“A girl has no name.”
Game of Thrones, this clearly isn’t. But both Chris and I were struck by the similarities between what befalls the main character here, and the re-programming which Anya Stark underwent at the hands of the Faceless Men. Because the first, and arguably key, step in both is to destroy the existing personality, so there is a blank slate – the phrase “tabula rasa” is explicitly used here – on which the new character can be drawn. In this case, the victim is Isabel Porter (Gallerani), a young woman who has sunk into depression after the death of her parents. She opts for a stay at the Rosewood Institute, a highly regard mental sanatorium in Baltimore.
It soon turns out those who run it have an extremely creepy agenda, sitting somewhere between local hero Edgar Allen Poe and the Illuminati. Through a mix of drugs and mind-control techniques, Isabel is being transformed from the somewhat rebellious but polite young woman who went in, into… Well, it’s kinda hard to say. But it turns out that her rebellious streak may be about the most robust aspect of her personality, and those in charge will perhaps end up wishing they had left well alone. For when you destroy all moral governors in someone, what’s left can potentially turn round and bite their purported master.
While certainly not for everyone, this is a horror/conspiracy combination which puts it right in our wheelhouse. And perhaps surprisingly, the “based on a true story” claim has more veracity than you might expect. Between the war, poor female patients were basically sold to upper-class families, and put to work by them, as little more than slaves, in what has been described as “a well-oiled human trafficking operation.” The bizarre ritual ceremonies depicted here, do appear to be the fruits of imagination – though I would say whoever was responsible has done their paranoid homework with some of the details.
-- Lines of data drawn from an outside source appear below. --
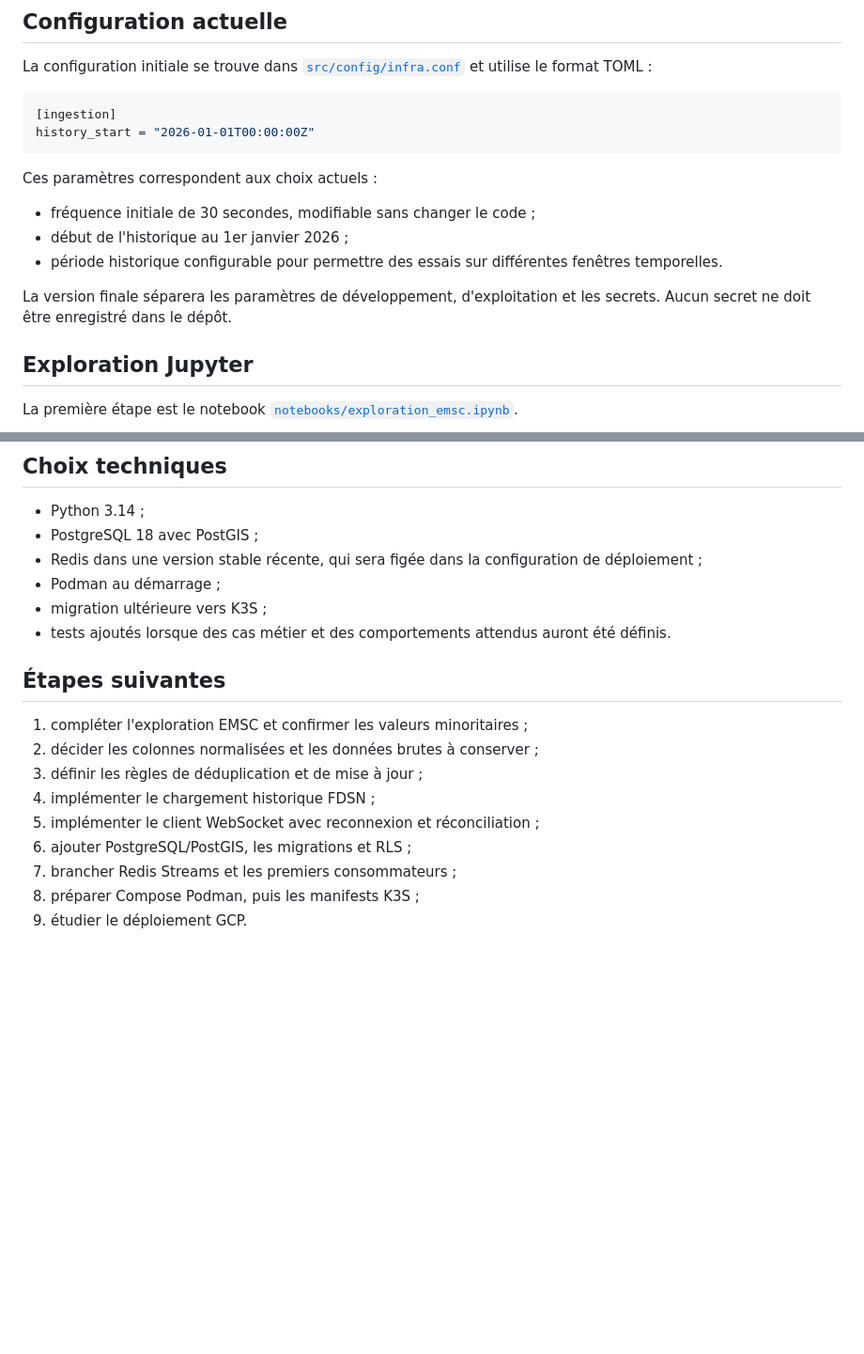
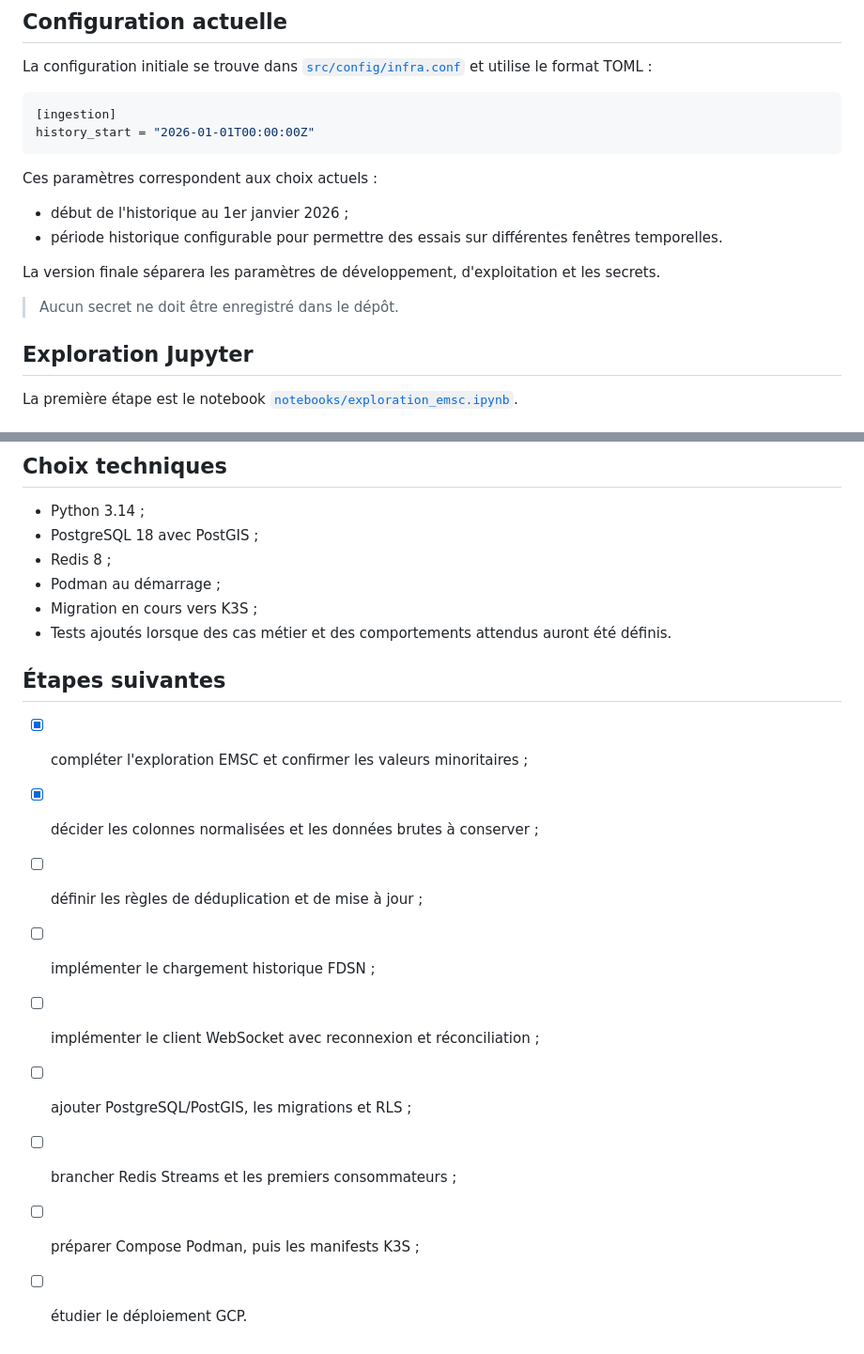
Before and after one commit to remiv1/demo_project, a Markdown page: README.md, 2 parts joined by grey strips. Shown at 94% size. Drawn GitHub-style; blank space fills up the shorter version.

Commit message:
docs: Mettre à jour le README avec des précisions sur les paramètres et les étapes suivantes

```diff
--- a/README.md
+++ b/README.md
@@ -81,11 +81,12 @@ history_start = "2026-01-01T00:00:00Z"
 
 Ces paramètres correspondent aux choix actuels :
 
-- fréquence initiale de 30 secondes, modifiable sans changer le code ;
 - début de l'historique au 1er janvier 2026 ;
 - période historique configurable pour permettre des essais sur différentes fenêtres temporelles.
 
-La version finale séparera les paramètres de développement, d'exploitation et les secrets. Aucun secret ne doit être enregistré dans le dépôt.
+La version finale séparera les paramètres de développement, d'exploitation et les secrets.
+
+> Aucun secret ne doit être enregistré dans le dépôt.
 
 ## Exploration Jupyter
 
@@ -159,19 +160,19 @@ Ces flux seront des projections spécialisées du flux principal, et non une con
 
 - Python 3.14 ;
 - PostgreSQL 18 avec PostGIS ;
-- Redis dans une version stable récente, qui sera figée dans la configuration de déploiement ;
+- Redis 8 ;
 - Podman au démarrage ;
-- migration ultérieure vers K3S ;
-- tests ajoutés lorsque des cas métier et des comportements attendus auront été définis.
+- Migration en cours vers K3S ;
+- Tests ajoutés lorsque des cas métier et des comportements attendus auront été définis.
 
 ## Étapes suivantes
 
-1. compléter l'exploration EMSC et confirmer les valeurs minoritaires ;
-2. décider les colonnes normalisées et les données brutes à conserver ;
-3. définir les règles de déduplication et de mise à jour ;
-4. implémenter le chargement historique FDSN ;
-5. implémenter le client WebSocket avec reconnexion et réconciliation ;
-6. ajouter PostgreSQL/PostGIS, les migrations et RLS ;
-7. brancher Redis Streams et les premiers consommateurs ;
-8. préparer Compose Podman, puis les manifests K3S ;
-9. étudier le déploiement GCP.
+- [X] compléter l'exploration EMSC et confirmer les valeurs minoritaires ;
+- [X] décider les colonnes normalisées et les données brutes à conserver ;
+- [ ] définir les règles de déduplication et de mise à jour ;
+- [ ] implémenter le chargement historique FDSN ;
+- [ ] implémenter le client WebSocket avec reconnexion et réconciliation ;
+- [ ] ajouter PostgreSQL/PostGIS, les migrations et RLS ;
+- [ ] brancher Redis Streams et les premiers consommateurs ;
+- [ ] préparer Compose Podman, puis les manifests K3S ;
+- [ ] étudier le déploiement GCP.
```
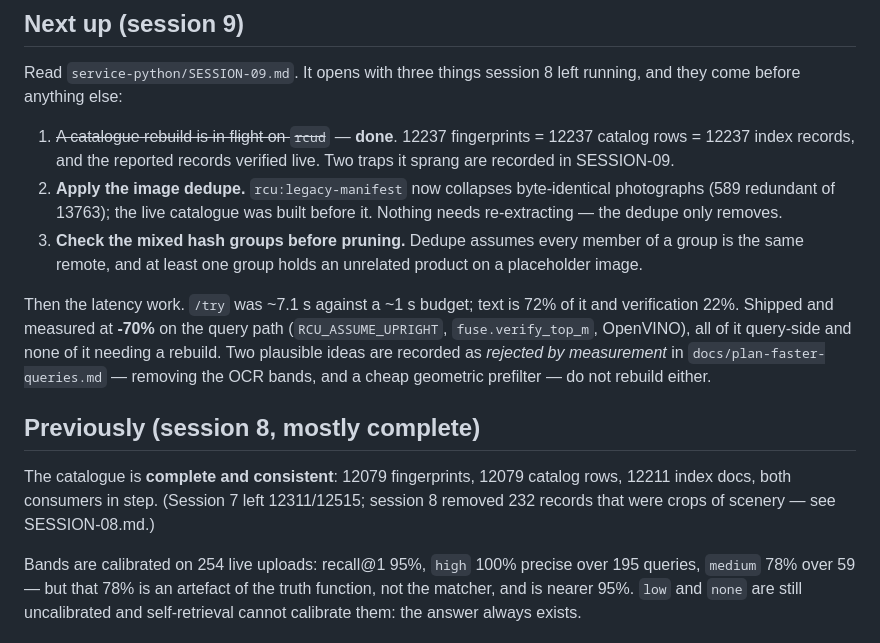
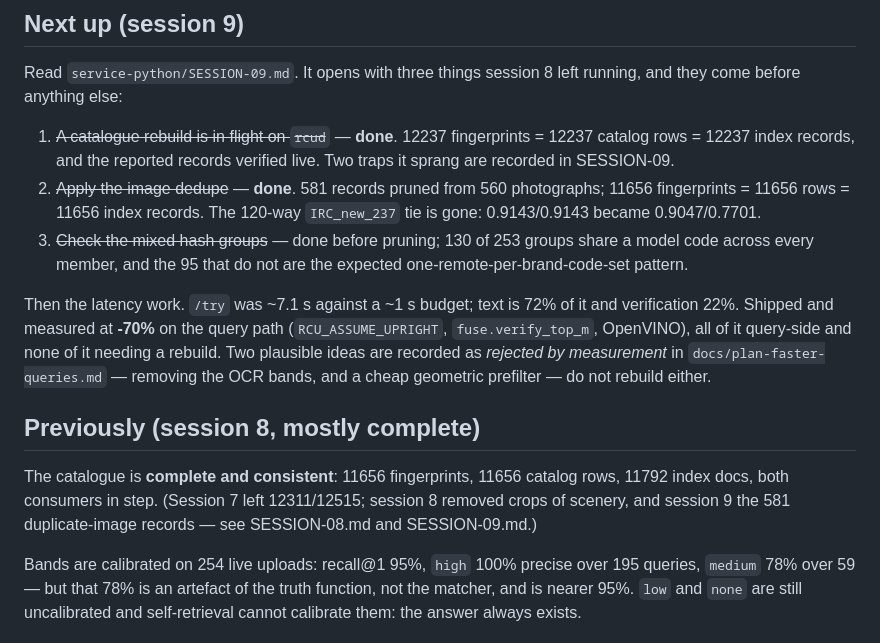
Before and after one commit to mSnus/rcu-detector, a Markdown page: CLAUDE.md, the part around the change. Drawn GitHub-style.

```diff
--- a/CLAUDE.md
+++ b/CLAUDE.md
@@ -481,12 +481,12 @@ running, and they come before anything else:
 1. ~~A catalogue rebuild is in flight on `rcud`~~ — **done**. 12237
    fingerprints = 12237 catalog rows = 12237 index records, and the reported
    records verified live. Two traps it sprang are recorded in SESSION-09.
-2. **Apply the image dedupe.** `rcu:legacy-manifest` now collapses
-   byte-identical photographs (589 redundant of 13763); the live catalogue was
-   built before it. Nothing needs re-extracting — the dedupe only removes.
-3. **Check the mixed hash groups before pruning.** Dedupe assumes every member
-   of a group is the same remote, and at least one group holds an unrelated
-   product on a placeholder image.
+2. ~~Apply the image dedupe~~ — **done**. 581 records pruned from 560
+   photographs; 11656 fingerprints = 11656 rows = 11656 index records. The
+   120-way `IRC_new_237` tie is gone: 0.9143/0.9143 became 0.9047/0.7701.
+3. ~~Check the mixed hash groups~~ — done before pruning; 130 of 253 groups
+   share a model code across every member, and the 95 that do not are the
+   expected one-remote-per-brand-code-set pattern.
 
 Then the latency work. `/try` was ~7.1 s against a ~1 s budget; text is 72% of
 it and verification 22%. Shipped and measured at **-70%** on the query path
@@ -497,9 +497,10 @@ cheap geometric prefilter — do not rebuild either.
 
 ## Previously (session 8, mostly complete)
 
-The catalogue is **complete and consistent**: 12079 fingerprints, 12079 catalog
-rows, 12211 index docs, both consumers in step. (Session 7 left 12311/12515;
-session 8 removed 232 records that were crops of scenery — see SESSION-08.md.)
+The catalogue is **complete and consistent**: 11656 fingerprints, 11656 catalog
+rows, 11792 index docs, both consumers in step. (Session 7 left 12311/12515;
+session 8 removed crops of scenery, and session 9 the 581 duplicate-image
+records — see SESSION-08.md and SESSION-09.md.)
 
 Bands are calibrated on 254 live uploads: recall@1 95%, `high` 100% precise
 over 195 queries, `medium` 78% over 59 — but that 78% is an artefact of the
```
Also changed, not shown: service-python/SESSION-09.md (+21 -1 lines).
There’s a strong feminist subtext, with the story set in a time when women were expected to be seen and not heard – Isabel describes her curiosity as a symptom of mental illness. It’s a joy when the tables are turned, though I’m not quite so sure about the final twist, which seems wholly unnecessary, to put it mildly. I also enjoyed the more Gothic aspects, not least a sequence which is lifted wholesale from one of Poe’s most famous stories. Gallerani is excellent in the central role, and that’s probably a good thing, since some of the other performances aren’t, not least James Franco as Dr. Cairn, who appears to have strolled in from a fancy-dress party. And I’ve no clue at all, what Pamela Anderson is doing in this.
Taking this seriously, would likely be a mistake. Treat it as something inspired by, and in the lurid spirit of, a Victorian “penny dreadful” story, however – right down to the hunchback – and you’ll find plenty of fun here.
Dir: James Franco and Pamela Romanowsky
Star: Allie Gallerani, James Franco, Tim Blake Nelson, Lori Singer